* _Given data_:
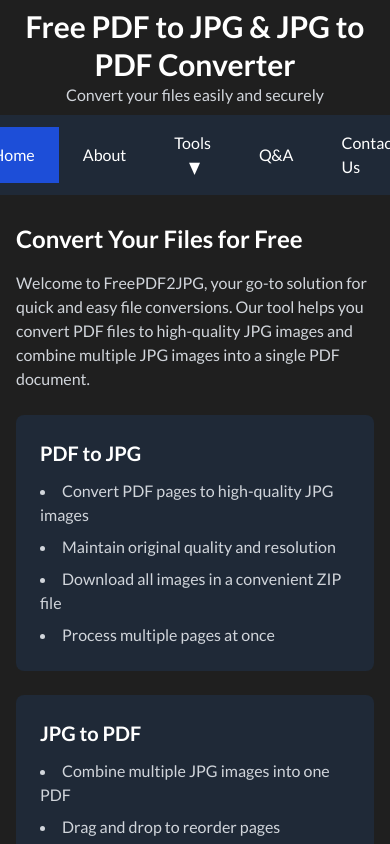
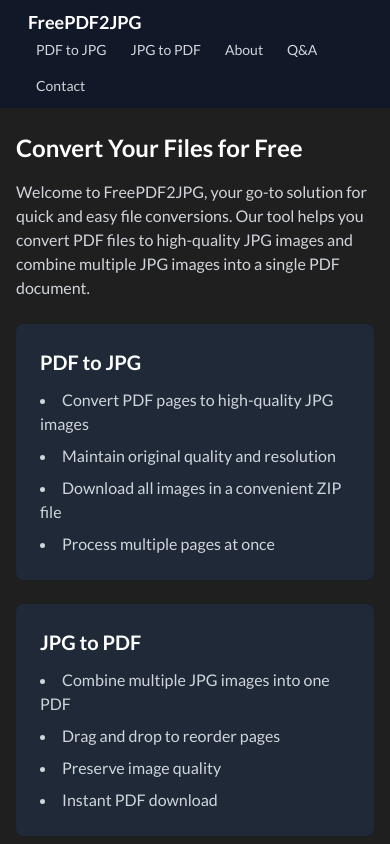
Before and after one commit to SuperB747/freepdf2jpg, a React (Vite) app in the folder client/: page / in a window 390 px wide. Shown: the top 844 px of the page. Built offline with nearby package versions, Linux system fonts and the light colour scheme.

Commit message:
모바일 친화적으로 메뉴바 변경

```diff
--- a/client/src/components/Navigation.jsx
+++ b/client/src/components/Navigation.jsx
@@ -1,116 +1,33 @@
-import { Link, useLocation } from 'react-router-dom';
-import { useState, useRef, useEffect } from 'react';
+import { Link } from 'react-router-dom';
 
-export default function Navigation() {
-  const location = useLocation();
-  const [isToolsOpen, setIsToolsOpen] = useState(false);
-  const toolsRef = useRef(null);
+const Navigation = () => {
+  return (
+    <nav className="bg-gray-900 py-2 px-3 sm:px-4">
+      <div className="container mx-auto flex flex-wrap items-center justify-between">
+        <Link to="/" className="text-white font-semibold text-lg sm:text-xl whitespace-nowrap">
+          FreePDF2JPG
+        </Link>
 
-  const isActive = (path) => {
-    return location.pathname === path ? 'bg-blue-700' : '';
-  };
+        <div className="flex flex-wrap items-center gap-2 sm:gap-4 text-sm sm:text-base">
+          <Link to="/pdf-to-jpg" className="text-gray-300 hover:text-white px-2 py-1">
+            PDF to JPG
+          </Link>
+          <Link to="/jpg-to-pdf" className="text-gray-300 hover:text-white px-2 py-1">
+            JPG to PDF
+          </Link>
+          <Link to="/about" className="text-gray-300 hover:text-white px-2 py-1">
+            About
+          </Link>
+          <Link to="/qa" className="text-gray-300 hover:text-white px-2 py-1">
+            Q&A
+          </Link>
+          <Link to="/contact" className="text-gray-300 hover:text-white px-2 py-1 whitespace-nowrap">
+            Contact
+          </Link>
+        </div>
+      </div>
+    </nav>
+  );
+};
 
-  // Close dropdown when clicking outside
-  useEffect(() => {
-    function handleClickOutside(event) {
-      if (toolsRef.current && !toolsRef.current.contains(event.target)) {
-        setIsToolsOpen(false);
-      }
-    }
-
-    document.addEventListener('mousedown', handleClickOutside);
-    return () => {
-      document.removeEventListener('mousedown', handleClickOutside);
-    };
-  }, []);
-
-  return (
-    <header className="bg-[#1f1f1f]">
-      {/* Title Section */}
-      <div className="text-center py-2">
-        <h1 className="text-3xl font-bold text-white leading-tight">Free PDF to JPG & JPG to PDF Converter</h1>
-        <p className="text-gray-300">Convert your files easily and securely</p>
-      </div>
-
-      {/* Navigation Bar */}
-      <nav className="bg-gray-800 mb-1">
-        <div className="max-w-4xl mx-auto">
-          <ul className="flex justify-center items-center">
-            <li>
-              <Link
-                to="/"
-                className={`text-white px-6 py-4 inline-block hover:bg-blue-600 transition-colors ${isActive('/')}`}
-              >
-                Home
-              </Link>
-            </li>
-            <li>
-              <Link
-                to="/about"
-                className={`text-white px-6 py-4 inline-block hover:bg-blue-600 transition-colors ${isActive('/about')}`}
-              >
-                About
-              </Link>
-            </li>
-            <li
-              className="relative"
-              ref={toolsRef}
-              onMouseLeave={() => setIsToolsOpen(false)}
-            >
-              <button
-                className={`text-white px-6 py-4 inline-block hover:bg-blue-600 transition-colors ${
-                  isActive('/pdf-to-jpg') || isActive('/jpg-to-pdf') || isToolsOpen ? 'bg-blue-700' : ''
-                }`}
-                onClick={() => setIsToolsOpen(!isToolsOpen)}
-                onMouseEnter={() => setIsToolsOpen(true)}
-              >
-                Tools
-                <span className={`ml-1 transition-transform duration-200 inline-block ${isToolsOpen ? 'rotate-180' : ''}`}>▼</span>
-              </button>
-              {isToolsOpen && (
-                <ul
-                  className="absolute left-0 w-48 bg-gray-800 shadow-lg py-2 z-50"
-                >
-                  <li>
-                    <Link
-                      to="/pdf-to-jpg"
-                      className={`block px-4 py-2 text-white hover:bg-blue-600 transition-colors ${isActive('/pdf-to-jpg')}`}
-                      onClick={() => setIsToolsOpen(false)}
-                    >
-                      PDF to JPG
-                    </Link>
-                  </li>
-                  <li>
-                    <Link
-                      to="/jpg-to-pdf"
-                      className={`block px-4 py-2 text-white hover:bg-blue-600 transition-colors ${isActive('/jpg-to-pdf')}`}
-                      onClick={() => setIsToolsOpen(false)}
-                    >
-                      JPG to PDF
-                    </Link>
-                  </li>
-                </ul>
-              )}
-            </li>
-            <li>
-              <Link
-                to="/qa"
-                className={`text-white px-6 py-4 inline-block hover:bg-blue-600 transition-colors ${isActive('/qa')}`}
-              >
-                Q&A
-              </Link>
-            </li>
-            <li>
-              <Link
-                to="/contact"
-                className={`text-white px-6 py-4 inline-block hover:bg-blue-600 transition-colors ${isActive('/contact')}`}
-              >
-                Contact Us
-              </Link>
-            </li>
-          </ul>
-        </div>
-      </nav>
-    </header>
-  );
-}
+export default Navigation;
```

==

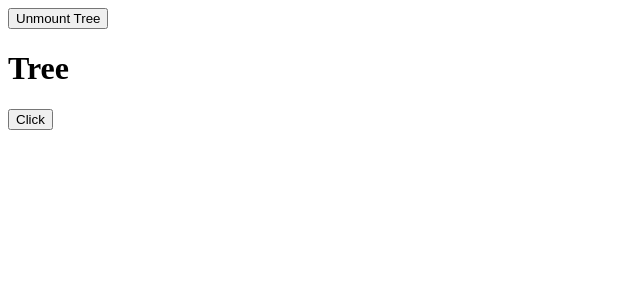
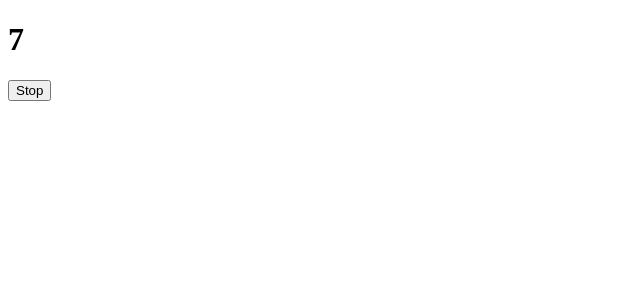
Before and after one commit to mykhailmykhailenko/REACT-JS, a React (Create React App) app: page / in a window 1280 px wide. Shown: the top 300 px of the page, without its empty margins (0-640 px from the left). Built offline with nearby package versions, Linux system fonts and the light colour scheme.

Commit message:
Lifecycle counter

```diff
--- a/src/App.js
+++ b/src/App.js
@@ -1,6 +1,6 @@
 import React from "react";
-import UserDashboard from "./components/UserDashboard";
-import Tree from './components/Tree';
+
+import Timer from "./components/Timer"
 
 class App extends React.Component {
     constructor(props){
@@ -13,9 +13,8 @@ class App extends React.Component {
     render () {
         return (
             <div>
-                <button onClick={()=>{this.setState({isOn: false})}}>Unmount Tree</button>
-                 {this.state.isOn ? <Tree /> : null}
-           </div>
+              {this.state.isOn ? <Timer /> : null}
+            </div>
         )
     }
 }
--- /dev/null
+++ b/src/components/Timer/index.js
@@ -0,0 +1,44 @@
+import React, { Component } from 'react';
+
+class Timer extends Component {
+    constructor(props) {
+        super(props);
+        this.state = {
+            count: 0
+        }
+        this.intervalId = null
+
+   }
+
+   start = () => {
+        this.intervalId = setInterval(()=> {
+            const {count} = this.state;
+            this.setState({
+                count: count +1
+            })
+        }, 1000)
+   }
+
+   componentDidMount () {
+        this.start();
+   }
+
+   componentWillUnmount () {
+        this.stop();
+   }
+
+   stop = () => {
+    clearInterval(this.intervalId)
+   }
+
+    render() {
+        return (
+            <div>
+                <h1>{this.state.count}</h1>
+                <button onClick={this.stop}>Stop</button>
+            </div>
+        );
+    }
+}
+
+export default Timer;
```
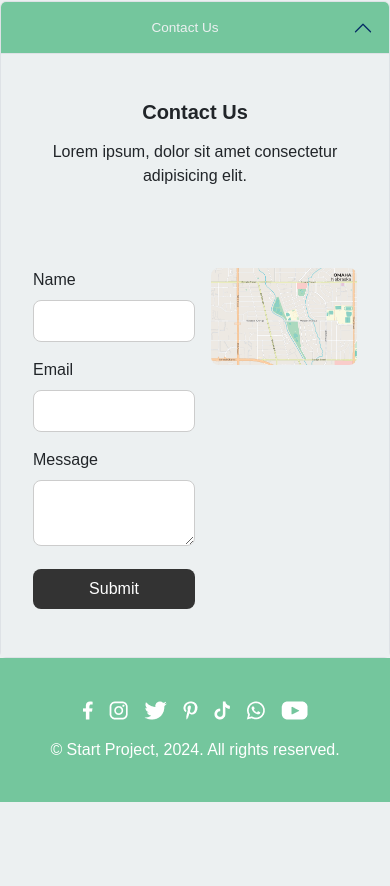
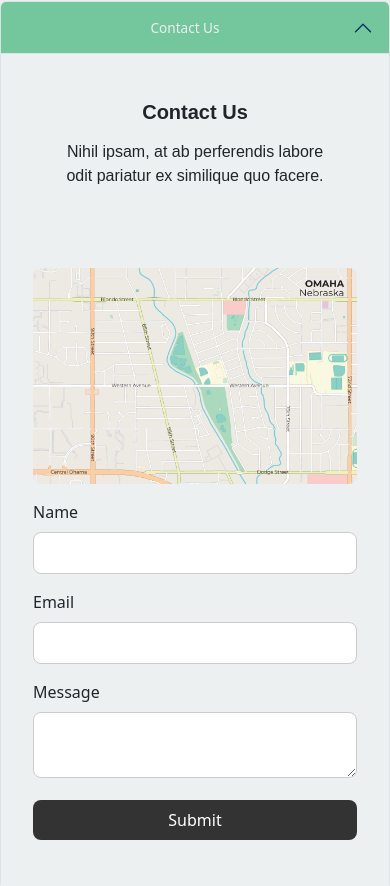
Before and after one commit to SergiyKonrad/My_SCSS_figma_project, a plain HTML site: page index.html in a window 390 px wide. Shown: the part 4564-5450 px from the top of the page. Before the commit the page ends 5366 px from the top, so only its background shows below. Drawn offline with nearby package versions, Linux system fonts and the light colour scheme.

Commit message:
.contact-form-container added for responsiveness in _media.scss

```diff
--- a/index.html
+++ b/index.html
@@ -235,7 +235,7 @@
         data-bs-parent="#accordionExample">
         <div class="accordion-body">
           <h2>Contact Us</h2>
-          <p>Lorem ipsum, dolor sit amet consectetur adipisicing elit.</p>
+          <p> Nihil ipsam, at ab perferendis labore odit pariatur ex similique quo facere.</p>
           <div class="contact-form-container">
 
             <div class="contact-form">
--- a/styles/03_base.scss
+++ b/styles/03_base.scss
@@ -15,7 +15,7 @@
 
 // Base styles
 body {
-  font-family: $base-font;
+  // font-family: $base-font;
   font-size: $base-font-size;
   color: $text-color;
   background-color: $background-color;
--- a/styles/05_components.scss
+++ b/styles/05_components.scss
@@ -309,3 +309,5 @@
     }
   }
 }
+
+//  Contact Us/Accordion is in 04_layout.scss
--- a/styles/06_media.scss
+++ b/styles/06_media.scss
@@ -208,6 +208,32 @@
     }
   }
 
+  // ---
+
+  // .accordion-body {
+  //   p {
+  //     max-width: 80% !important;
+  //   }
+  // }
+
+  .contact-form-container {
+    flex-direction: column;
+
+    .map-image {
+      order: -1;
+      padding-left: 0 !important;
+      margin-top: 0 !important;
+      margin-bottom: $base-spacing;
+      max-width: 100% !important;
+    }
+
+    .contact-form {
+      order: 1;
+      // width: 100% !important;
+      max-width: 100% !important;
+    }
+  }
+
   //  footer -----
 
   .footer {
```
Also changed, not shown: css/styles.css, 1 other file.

* _What the task requires_:
Above this instruction are the records; retype exactly the lines from the one containing "responsiveness in _media.scss" up to and including the one containing "Also changed, not".

* _Solution to this exercise_:
.contact-form-container added for responsiveness in _media.scss

```diff
--- a/index.html
+++ b/index.html
@@ -235,7 +235,7 @@
         data-bs-parent="#accordionExample">
         <div class="accordion-body">
           <h2>Contact Us</h2>
-          <p>Lorem ipsum, dolor sit amet consectetur adipisicing elit.</p>
+          <p> Nihil ipsam, at ab perferendis labore odit pariatur ex similique quo facere.</p>
           <div class="contact-form-container">
 
             <div class="contact-form">
--- a/styles/03_base.scss
+++ b/styles/03_base.scss
@@ -15,7 +15,7 @@
 
 // Base styles
 body {
-  font-family: $base-font;
+  // font-family: $base-font;
   font-size: $base-font-size;
   color: $text-color;
   background-color: $background-color;
--- a/styles/05_components.scss
+++ b/styles/05_components.scss
@@ -309,3 +309,5 @@
     }
   }
 }
+
+//  Contact Us/Accordion is in 04_layout.scss
--- a/styles/06_media.scss
+++ b/styles/06_media.scss
@@ -208,6 +208,32 @@
     }
   }
 
+  // ---
+
+  // .accordion-body {
+  //   p {
+  //     max-width: 80% !important;
+  //   }
+  // }
+
+  .contact-form-container {
+    flex-direction: column;
+
+    .map-image {
+      order: -1;
+      padding-left: 0 !important;
+      margin-top: 0 !important;
+      margin-bottom: $base-spacing;
+      max-width: 100% !important;
+    }
+
+    .contact-form {
+      order: 1;
+      // width: 100% !important;
+      max-width: 100% !important;
+    }
+  }
+
   //  footer -----
 
   .footer {
```
Also changed, not shown: css/styles.css, 1 other file.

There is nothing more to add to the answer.